Most of us as parents in Seattle would not have known about Eli Broad and the Broad Foundation if some of us had not done some digging.
I have decided to change the title of this series of posts to “Hijacked!” because that is the sense that I have now about what has happened to our public educational system not only in Seattle but around the country.
My hope is that with this research and sharing of information, that people in other parts of the country stop and see what’s going on in their districts. This kind of takeover by business interests of public schools is happening in most urban centers. If it isn’t happening in your community, please make sure that it doesn’t. We as parents, educators and students need to have our voices heard. All of us need to be part of the conversation. When a district is run by Broad and Gates, no one outside their realm of associates has a voice in the decision-making process. You will not have a voice in the vision and goals of the schools in your communities. You will not have any say in the nature of individual schools, the curriculum or the caliber of teachers, principals or superintendents who are a part of those schools. You will have no control over how your children are taught and who teaches them. Capiche?
Stay tuned for what might be the last installment in this series. Looking at my notes though, I see at least two more posts on the horizon. A lot has gone on in the last few years that needs to be described.
Post Script: Because this series is not about Randi Weingarten, the president of the American Federation of Teachers, I did not highlight the times that I saw her activities linked with Gates and Broad over the years but they are there.
She has developed a relationship with these people and it is coming to fruition for Gates and Broad.
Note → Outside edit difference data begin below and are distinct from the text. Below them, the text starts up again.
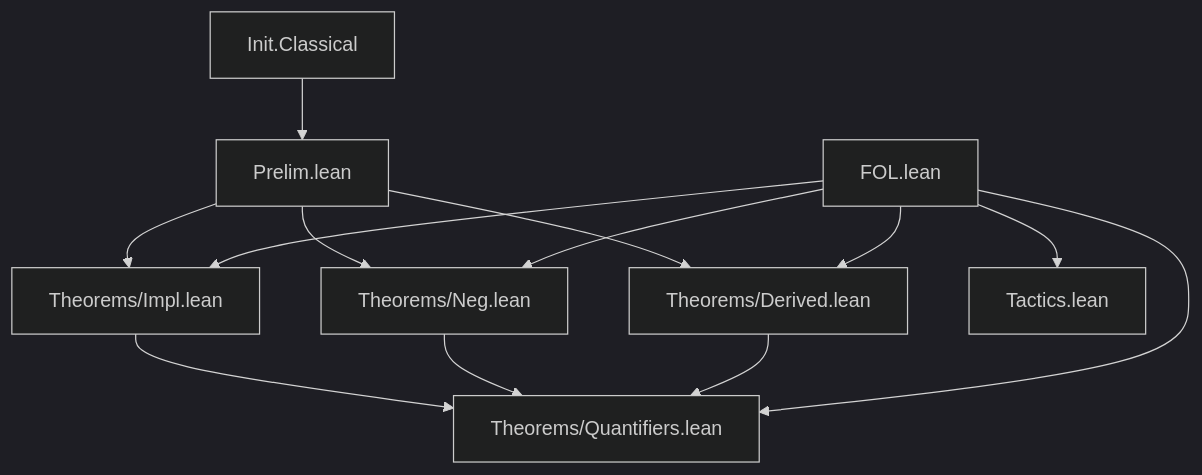
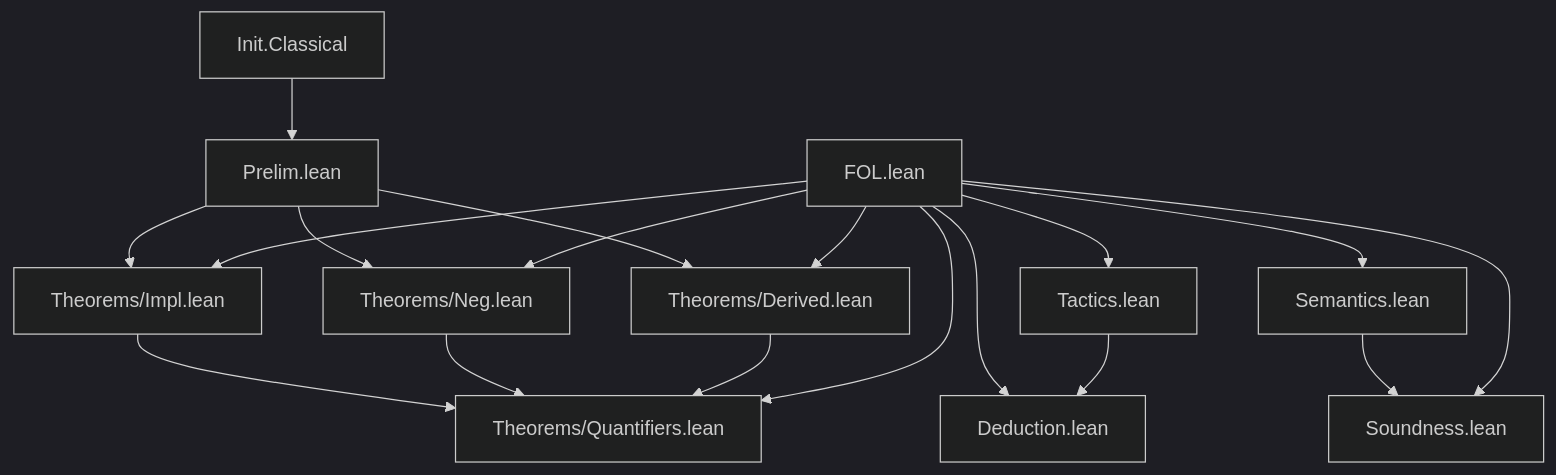
The diagram in REFERENCE.md (julian1c2a/FOL), drawn with Mermaid (dark theme) before and after one commit. The commit also changed other lines of this file and 7 other files, not shown here.

````diff
--- a/REFERENCE.md
+++ b/REFERENCE.md
@@ -105,15 +108,20 @@
 ```mermaid
 graph TD
     IC[Init.Classical] --> P[Prelim.lean]
     P --> I[Theorems/Impl.lean]
     F[FOL.lean] --> I
     P --> N[Theorems/Neg.lean]
     F --> N
     P --> D[Theorems/Derived.lean]
     F --> D
     I --> Q[Theorems/Quantifiers.lean]
     N --> Q
     D --> Q
     F --> Q
     F --> T[Tactics.lean]
+    F --> Ded[Deduction.lean]
+    T --> Ded
+    F --> Sem[Semantics.lean]
+    Sem --> S[Soundness.lean]
+    F --> S
 ```
````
Bill Gates was the keynote speaker at the AFT Convention although it did cost him.
Just do a few googles, if you are interested, and you will see where her interests lie.
During my research, I did come across some universities that have trained superintendents and other top level school administrators. Harvard has a reputable program for example.
I think that the reason Broad grads have become so prominent recently is because of the Broad Foundation’s aggressive campaign to have Broad trained leadership in all urban areas and they are willing to pay large amounts of money directly to school districts to make that happen.
I’d been wondering how this all started. Not Broad coming in, but why there was a leadership vacuum in education that made it possible. At first, some of these ed reform ideas sounded wonderful, change that could really work. Necessary changes to fill leadership and funding gaps. Why weren’t there other sources of competent superintendents and training for school boards?
I just read this essay that offered some insight. “Reagan set a tone as governor of California that metastasized across the nation through the 1970s and became federal policy when he was elected president in 1980. By the time he left offi ce in 1988, federal funding for education in the United States had declined from 12 percent of total national educational spending in 1980 to just 6 percent.”
Thanks Dora for succinctly summarizing what has been going on here.
The goal is automation to what the billionaire boys want.
They don’t care if families and kids want this. Apparently public education isn’t about the public anymore.